[Required work] Return each line of the records with nothing changed, pictures excepted.

*** Provided material ***

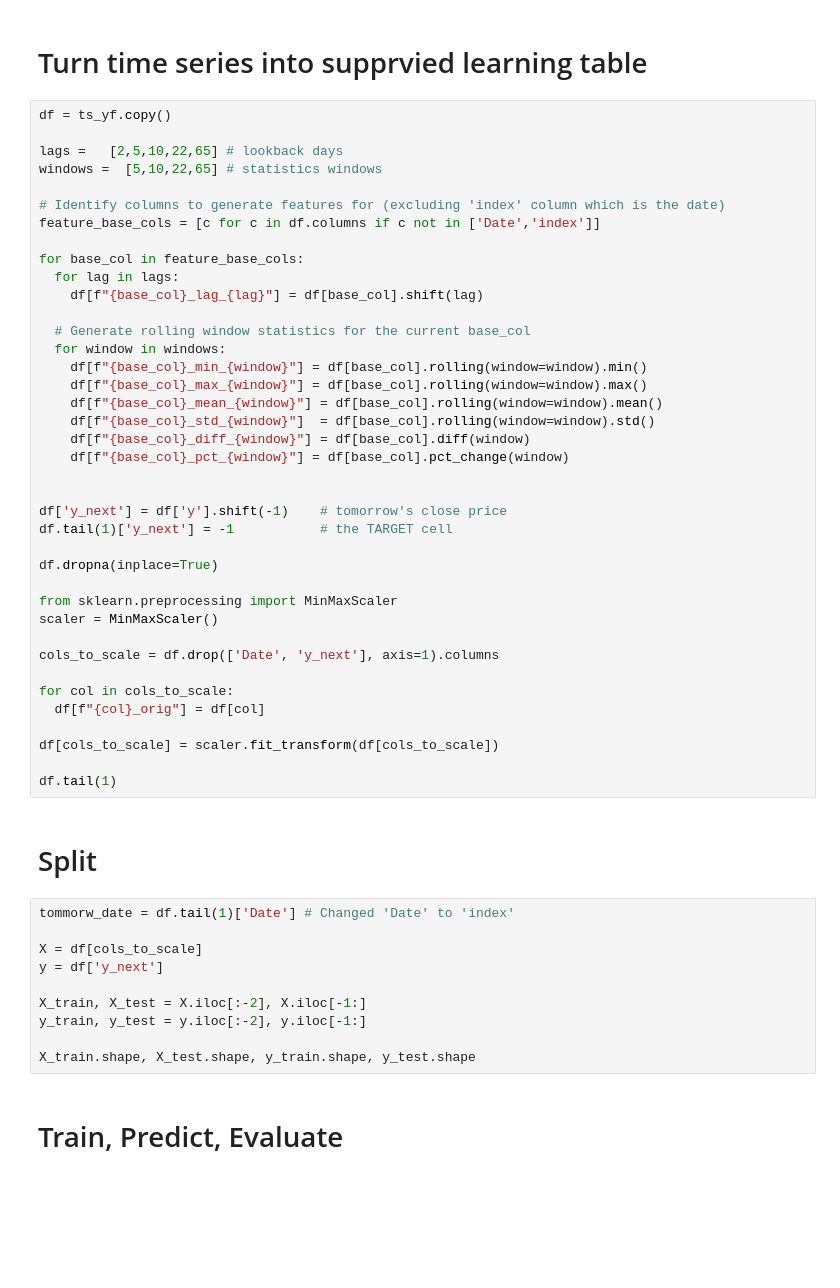
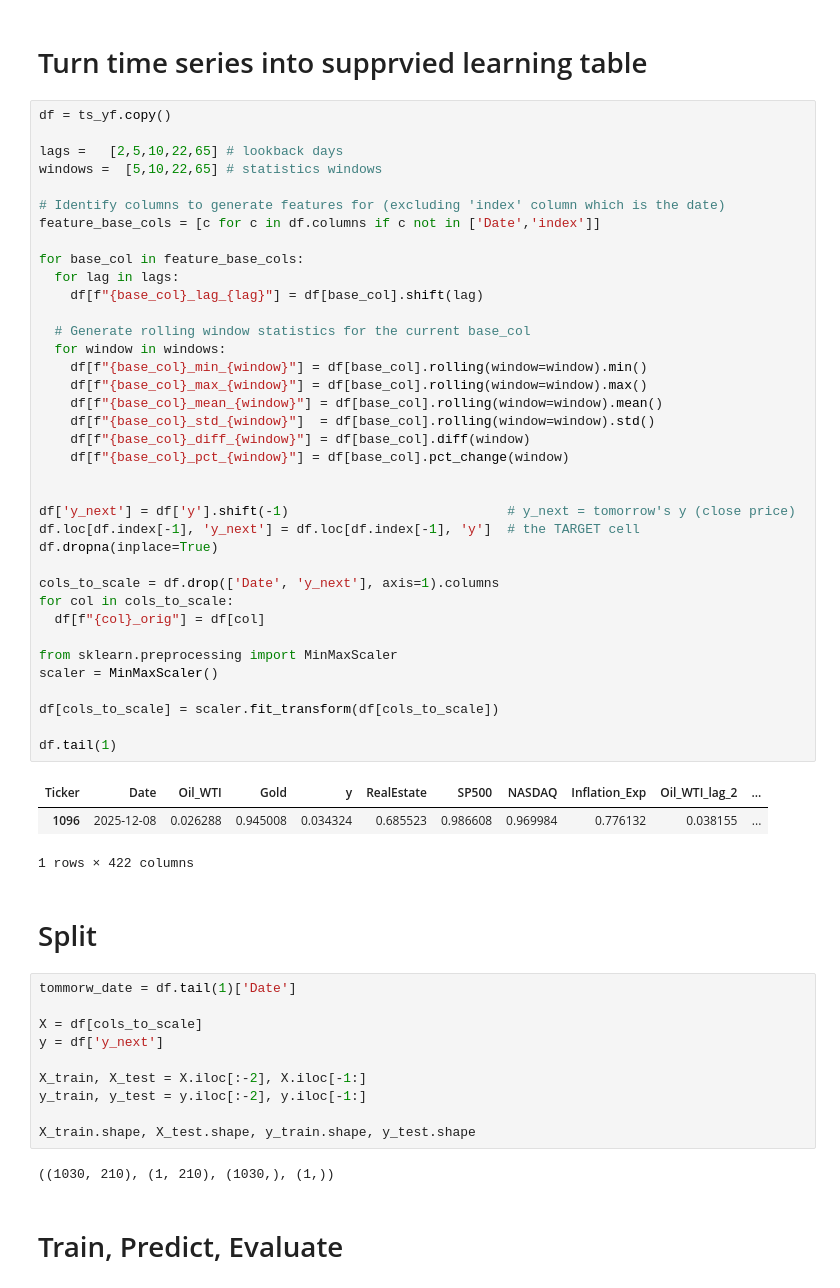
Before and after one commit to GuyRayOv/Stocks, a Jupyter notebook: notebooks/stocks_dataprep.ipynb, the cells around one changed output. Cells and saved outputs as stored; diff of their text form; blank space fills up the shorter version.

```diff
--- a/notebooks/stocks_dataprep.ipynb
+++ b/notebooks/stocks_dataprep.ipynb
@@ -84,45 +110,47 @@ ts_yf.info()
 df = ts_yf.copy()
 
 lags =   [2,5,10,22,65] # lookback days
 windows =  [5,10,22,65] # statistics windows
 
 # Identify columns to generate features for (excluding 'index' column which is the date)
 feature_base_cols = [c for c in df.columns if c not in ['Date','index']]
 
 for base_col in feature_base_cols:
   for lag in lags:
     df[f"{base_col}_lag_{lag}"] = df[base_col].shift(lag)
 
   # Generate rolling window statistics for the current base_col
   for window in windows:
     df[f"{base_col}_min_{window}"] = df[base_col].rolling(window=window).min()
     df[f"{base_col}_max_{window}"] = df[base_col].rolling(window=window).max()
     df[f"{base_col}_mean_{window}"] = df[base_col].rolling(window=window).mean()
     df[f"{base_col}_std_{window}"]  = df[base_col].rolling(window=window).std()
     df[f"{base_col}_diff_{window}"] = df[base_col].diff(window)
     df[f"{base_col}_pct_{window}"] = df[base_col].pct_change(window)
 
 
-df['y_next'] = df['y'].shift(-1)    # tomorrow's close price
-df.tail(1)['y_next'] = -1           # the TARGET cell
+df['y_next'] = df['y'].shift(-1)                            # y_next = tomorrow's y (close price)
+df.loc[df.index[-1], 'y_next'] = df.loc[df.index[-1], 'y']  # the TARGET cell
+df.dropna(inplace=True)
 
-df.dropna(inplace=True)
+cols_to_scale = df.drop(['Date', 'y_next'], axis=1).columns
+for col in cols_to_scale:
+  df[f"{col}_orig"] = df[col]
 
 from sklearn.preprocessing import MinMaxScaler
 scaler = MinMaxScaler()
 
-cols_to_scale = df.drop(['Date', 'y_next'], axis=1).columns
-
-for col in cols_to_scale:
-  df[f"{col}_orig"] = df[col]
-
 df[cols_to_scale] = scaler.fit_transform(df[cols_to_scale])
 
 df.tail(1)
+# %% [output]
+| Ticker | Date | Oil_WTI | Gold | y | RealEstate | SP500 | NASDAQ | Inflation_Exp | Oil_WTI_lag_2 | ... |
+| 1096 | 2025-12-08 | 0.026288 | 0.945008 | 0.034324 | 0.685523 | 0.986608 | 0.969984 | 0.776132 | 0.038155 | ... |
+1 rows × 422 columns
 # %% [markdown]
 # Split
 # %%
-tommorw_date = df.tail(1)['Date'] # Changed 'Date' to 'index'
+tommorw_date = df.tail(1)['Date']
 
 X = df[cols_to_scale]
 y = df['y_next']
@@ -131,6 +159,8 @@ X_train, X_test = X.iloc[:-2], X.iloc[-1:]
 y_train, y_test = y.iloc[:-2], y.iloc[-1:]
 
 X_train.shape, X_test.shape, y_train.shape, y_test.shape
+# %% [output]
+((1030, 210), (1, 210), (1030,), (1,))
 # %% [markdown]
 # Train, Predict, Evaluate
 # %%
```
Also changed, not shown: parts of 11 cells of this notebook, 5 other files.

*** End of Provided material ***

[Reply]
Before and after one commit to GuyRayOv/Stocks, a Jupyter notebook: notebooks/stocks_dataprep.ipynb, the cells around one changed output. Cells and saved outputs as stored; diff of their text form; blank space fills up the shorter version.

```diff
--- a/notebooks/stocks_dataprep.ipynb
+++ b/notebooks/stocks_dataprep.ipynb
@@ -84,45 +110,47 @@ ts_yf.info()
 df = ts_yf.copy()
 
 lags =   [2,5,10,22,65] # lookback days
 windows =  [5,10,22,65] # statistics windows
 
 # Identify columns to generate features for (excluding 'index' column which is the date)
 feature_base_cols = [c for c in df.columns if c not in ['Date','index']]
 
 for base_col in feature_base_cols:
   for lag in lags:
     df[f"{base_col}_lag_{lag}"] = df[base_col].shift(lag)
 
   # Generate rolling window statistics for the current base_col
   for window in windows:
     df[f"{base_col}_min_{window}"] = df[base_col].rolling(window=window).min()
     df[f"{base_col}_max_{window}"] = df[base_col].rolling(window=window).max()
     df[f"{base_col}_mean_{window}"] = df[base_col].rolling(window=window).mean()
     df[f"{base_col}_std_{window}"]  = df[base_col].rolling(window=window).std()
     df[f"{base_col}_diff_{window}"] = df[base_col].diff(window)
     df[f"{base_col}_pct_{window}"] = df[base_col].pct_change(window)
 
 
-df['y_next'] = df['y'].shift(-1)    # tomorrow's close price
-df.tail(1)['y_next'] = -1           # the TARGET cell
+df['y_next'] = df['y'].shift(-1)                            # y_next = tomorrow's y (close price)
+df.loc[df.index[-1], 'y_next'] = df.loc[df.index[-1], 'y']  # the TARGET cell
+df.dropna(inplace=True)
 
-df.dropna(inplace=True)
+cols_to_scale = df.drop(['Date', 'y_next'], axis=1).columns
+for col in cols_to_scale:
+  df[f"{col}_orig"] = df[col]
 
 from sklearn.preprocessing import MinMaxScaler
 scaler = MinMaxScaler()
 
-cols_to_scale = df.drop(['Date', 'y_next'], axis=1).columns
-
-for col in cols_to_scale:
-  df[f"{col}_orig"] = df[col]
-
 df[cols_to_scale] = scaler.fit_transform(df[cols_to_scale])
 
 df.tail(1)
+# %% [output]
+| Ticker | Date | Oil_WTI | Gold | y | RealEstate | SP500 | NASDAQ | Inflation_Exp | Oil_WTI_lag_2 | ... |
+| 1096 | 2025-12-08 | 0.026288 | 0.945008 | 0.034324 | 0.685523 | 0.986608 | 0.969984 | 0.776132 | 0.038155 | ... |
+1 rows × 422 columns
 # %% [markdown]
 # Split
 # %%
-tommorw_date = df.tail(1)['Date'] # Changed 'Date' to 'index'
+tommorw_date = df.tail(1)['Date']
 
 X = df[cols_to_scale]
 y = df['y_next']
@@ -131,6 +159,8 @@ X_train, X_test = X.iloc[:-2], X.iloc[-1:]
 y_train, y_test = y.iloc[:-2], y.iloc[-1:]
 
 X_train.shape, X_test.shape, y_train.shape, y_test.shape
+# %% [output]
+((1030, 210), (1, 210), (1030,), (1,))
 # %% [markdown]
 # Train, Predict, Evaluate
 # %%
```
Also changed, not shown: parts of 11 cells of this notebook, 5 other files.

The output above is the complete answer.